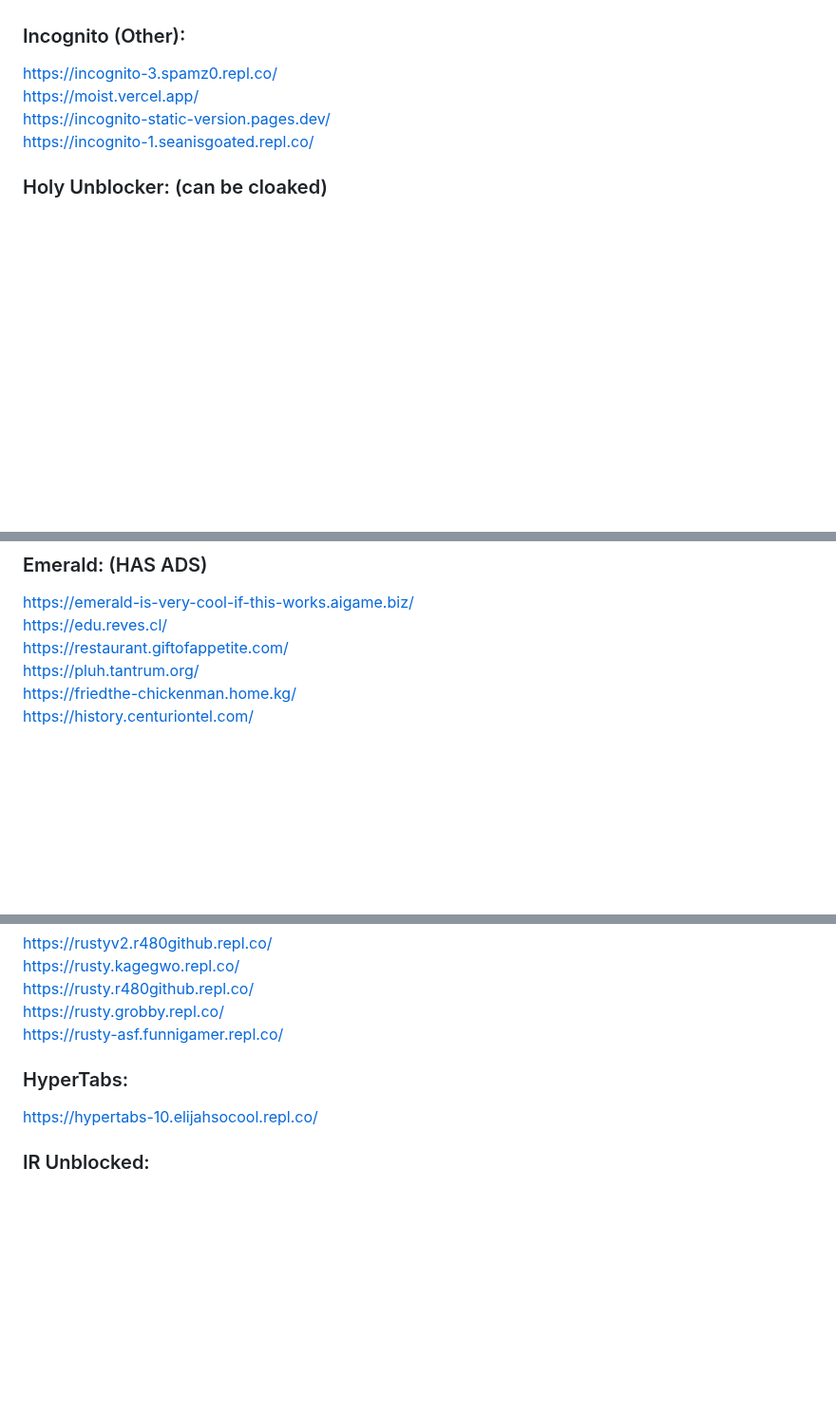
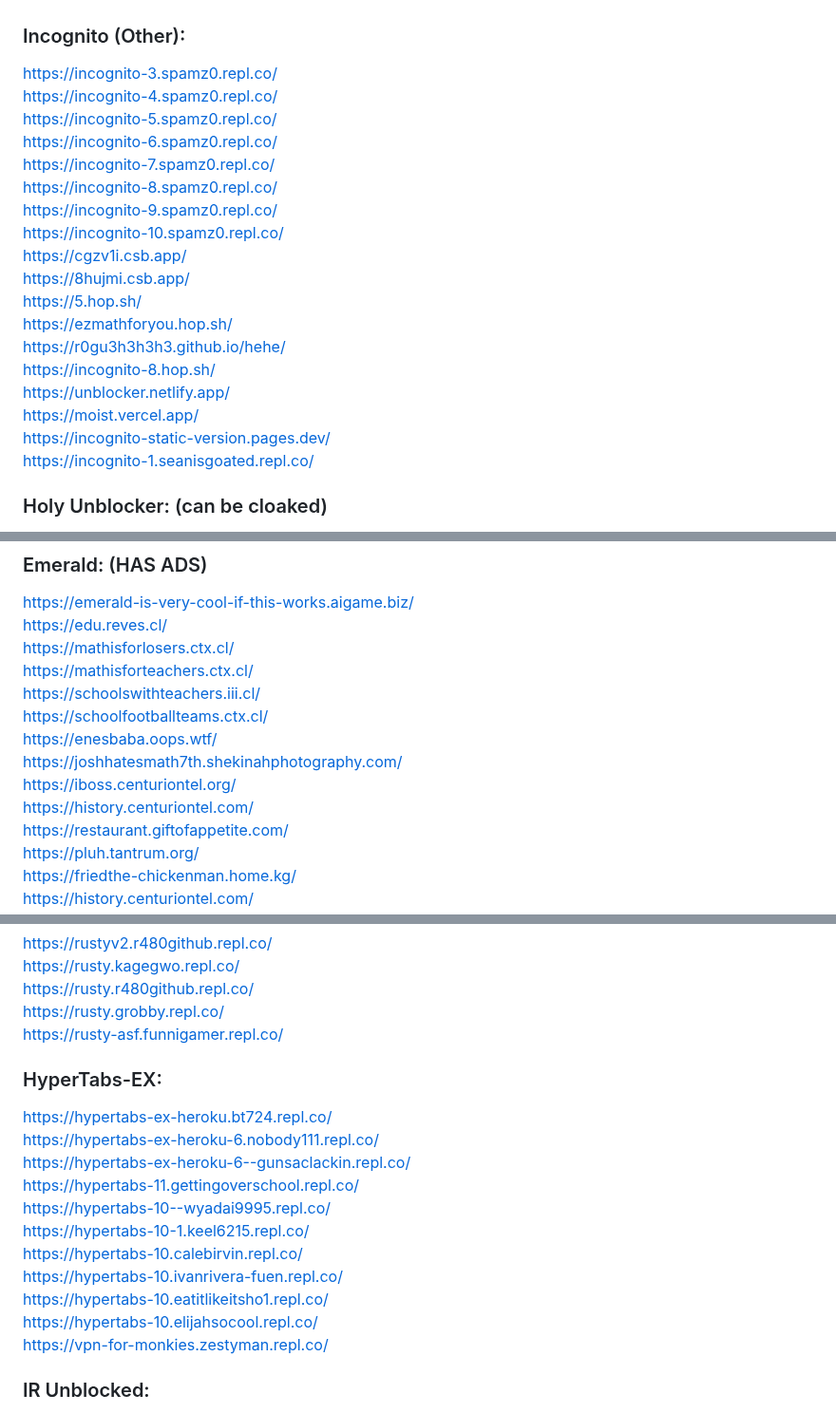
Before and after one commit to S-PScripts/chromebook-utilities, a Markdown page: Prxes/Pr*xi*s Links.MD, 3 parts joined by grey strips. Shown at 95% size. GitHub-like rendering; blank space fills up the shorter version.

```diff
--- a/Prxes/Pr*xi*s Links.MD
+++ b/Prxes/Pr*xi*s Links.MD
@@ -424,6 +424,20 @@ https://est1.stopblocc.uk/ <br>
 
 ### Incognito (Other):
 https://incognito-3.spamz0.repl.co/ <br>
+https://incognito-4.spamz0.repl.co/ <br>
+https://incognito-5.spamz0.repl.co/ <br>
+https://incognito-6.spamz0.repl.co/ <br>
+https://incognito-7.spamz0.repl.co/ <br>
+https://incognito-8.spamz0.repl.co/ <br>
+https://incognito-9.spamz0.repl.co/ <br>
+https://incognito-10.spamz0.repl.co/ <br>
+https://cgzv1i.csb.app/ <br>
+https://8hujmi.csb.app/ <br>
+https://5.hop.sh/ <br>
+https://ezmathforyou.hop.sh/ <br>
+https://r0gu3h3h3h3.github.io/hehe/ <br>
+https://incognito-8.hop.sh/ <br>
+https://unblocker.netlify.app/ <br>
 https://moist.vercel.app/ <br>
 https://incognito-static-version.pages.dev/ <br>
 https://incognito-1.seanisgoated.repl.co/ <br>
@@ -449,6 +463,14 @@ https://holy.mathtutoringwithlove.info/ [DEV] <br>
 ### Emerald: (HAS ADS)
 https://emerald-is-very-cool-if-this-works.aigame.biz/ <br>
 https://edu.reves.cl/ <br>
+https://mathisforlosers.ctx.cl/ <br>
+https://mathisforteachers.ctx.cl/ <br>
+https://schoolswithteachers.iii.cl/  <br>
+https://schoolfootballteams.ctx.cl/  <br>
+https://enesbaba.oops.wtf/  <br>
+https://joshhatesmath7th.shekinahphotography.com/  <br>
+https://iboss.centuriontel.org/ <br>
+https://history.centuriontel.com/  <br>
 https://restaurant.giftofappetite.com/ <br>
 https://pluh.tantrum.org/ <br>
 https://friedthe-chickenman.home.kg/ <br>
@@ -905,8 +976,18 @@ https://rusty.r480github.repl.co/ <br>
 https://rusty.grobby.repl.co/ <br>
 https://rusty-asf.funnigamer.repl.co/ <br>
 
-### HyperTabs:
-https://hypertabs-10.elijahsocool.repl.co/ <br>
+### HyperTabs-EX:
+https://hypertabs-ex-heroku.bt724.repl.co/  <br>
+https://hypertabs-ex-heroku-6.nobody111.repl.co/  <br>
+https://hypertabs-ex-heroku-6--gunsaclackin.repl.co/  <br>
+https://hypertabs-11.gettingoverschool.repl.co/  <br>
+https://hypertabs-10--wyadai9995.repl.co/  <br>
+https://hypertabs-10-1.keel6215.repl.co/  <br>
+https://hypertabs-10.calebirvin.repl.co/  <br>
+https://hypertabs-10.ivanrivera-fuen.repl.co/  <br>
+https://hypertabs-10.eatitlikeitsho1.repl.co/  <br>
+https://hypertabs-10.elijahsocool.repl.co/  <br>
+https://vpn-for-monkies.zestyman.repl.co/  <br>
 
 ### IR Unblocked:
 https://irunblocked.xyz/ <br>
```
Also changed, not shown: other parts of Prxes/Pr*xi*s Links.MD (+68 -17 lines).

=====

== What you will do ==
Exact copy, no pictures: please print every record above as written.

== Reply to the exercise ==
Before and after one commit to S-PScripts/chromebook-utilities, a Markdown page: Prxes/Pr*xi*s Links.MD, 3 parts joined by grey strips. Shown at 95% size. GitHub-like rendering; blank space fills up the shorter version.

```diff
--- a/Prxes/Pr*xi*s Links.MD
+++ b/Prxes/Pr*xi*s Links.MD
@@ -424,6 +424,20 @@ https://est1.stopblocc.uk/ <br>
 
 ### Incognito (Other):
 https://incognito-3.spamz0.repl.co/ <br>
+https://incognito-4.spamz0.repl.co/ <br>
+https://incognito-5.spamz0.repl.co/ <br>
+https://incognito-6.spamz0.repl.co/ <br>
+https://incognito-7.spamz0.repl.co/ <br>
+https://incognito-8.spamz0.repl.co/ <br>
+https://incognito-9.spamz0.repl.co/ <br>
+https://incognito-10.spamz0.repl.co/ <br>
+https://cgzv1i.csb.app/ <br>
+https://8hujmi.csb.app/ <br>
+https://5.hop.sh/ <br>
+https://ezmathforyou.hop.sh/ <br>
+https://r0gu3h3h3h3.github.io/hehe/ <br>
+https://incognito-8.hop.sh/ <br>
+https://unblocker.netlify.app/ <br>
 https://moist.vercel.app/ <br>
 https://incognito-static-version.pages.dev/ <br>
 https://incognito-1.seanisgoated.repl.co/ <br>
@@ -449,6 +463,14 @@ https://holy.mathtutoringwithlove.info/ [DEV] <br>
 ### Emerald: (HAS ADS)
 https://emerald-is-very-cool-if-this-works.aigame.biz/ <br>
 https://edu.reves.cl/ <br>
+https://mathisforlosers.ctx.cl/ <br>
+https://mathisforteachers.ctx.cl/ <br>
+https://schoolswithteachers.iii.cl/  <br>
+https://schoolfootballteams.ctx.cl/  <br>
+https://enesbaba.oops.wtf/  <br>
+https://joshhatesmath7th.shekinahphotography.com/  <br>
+https://iboss.centuriontel.org/ <br>
+https://history.centuriontel.com/  <br>
 https://restaurant.giftofappetite.com/ <br>
 https://pluh.tantrum.org/ <br>
 https://friedthe-chickenman.home.kg/ <br>
@@ -905,8 +976,18 @@ https://rusty.r480github.repl.co/ <br>
 https://rusty.grobby.repl.co/ <br>
 https://rusty-asf.funnigamer.repl.co/ <br>
 
-### HyperTabs:
-https://hypertabs-10.elijahsocool.repl.co/ <br>
+### HyperTabs-EX:
+https://hypertabs-ex-heroku.bt724.repl.co/  <br>
+https://hypertabs-ex-heroku-6.nobody111.repl.co/  <br>
+https://hypertabs-ex-heroku-6--gunsaclackin.repl.co/  <br>
+https://hypertabs-11.gettingoverschool.repl.co/  <br>
+https://hypertabs-10--wyadai9995.repl.co/  <br>
+https://hypertabs-10-1.keel6215.repl.co/  <br>
+https://hypertabs-10.calebirvin.repl.co/  <br>
+https://hypertabs-10.ivanrivera-fuen.repl.co/  <br>
+https://hypertabs-10.eatitlikeitsho1.repl.co/  <br>
+https://hypertabs-10.elijahsocool.repl.co/  <br>
+https://vpn-for-monkies.zestyman.repl.co/  <br>
 
 ### IR Unblocked:
 https://irunblocked.xyz/ <br>
```
Also changed, not shown: other parts of Prxes/Pr*xi*s Links.MD (+68 -17 lines).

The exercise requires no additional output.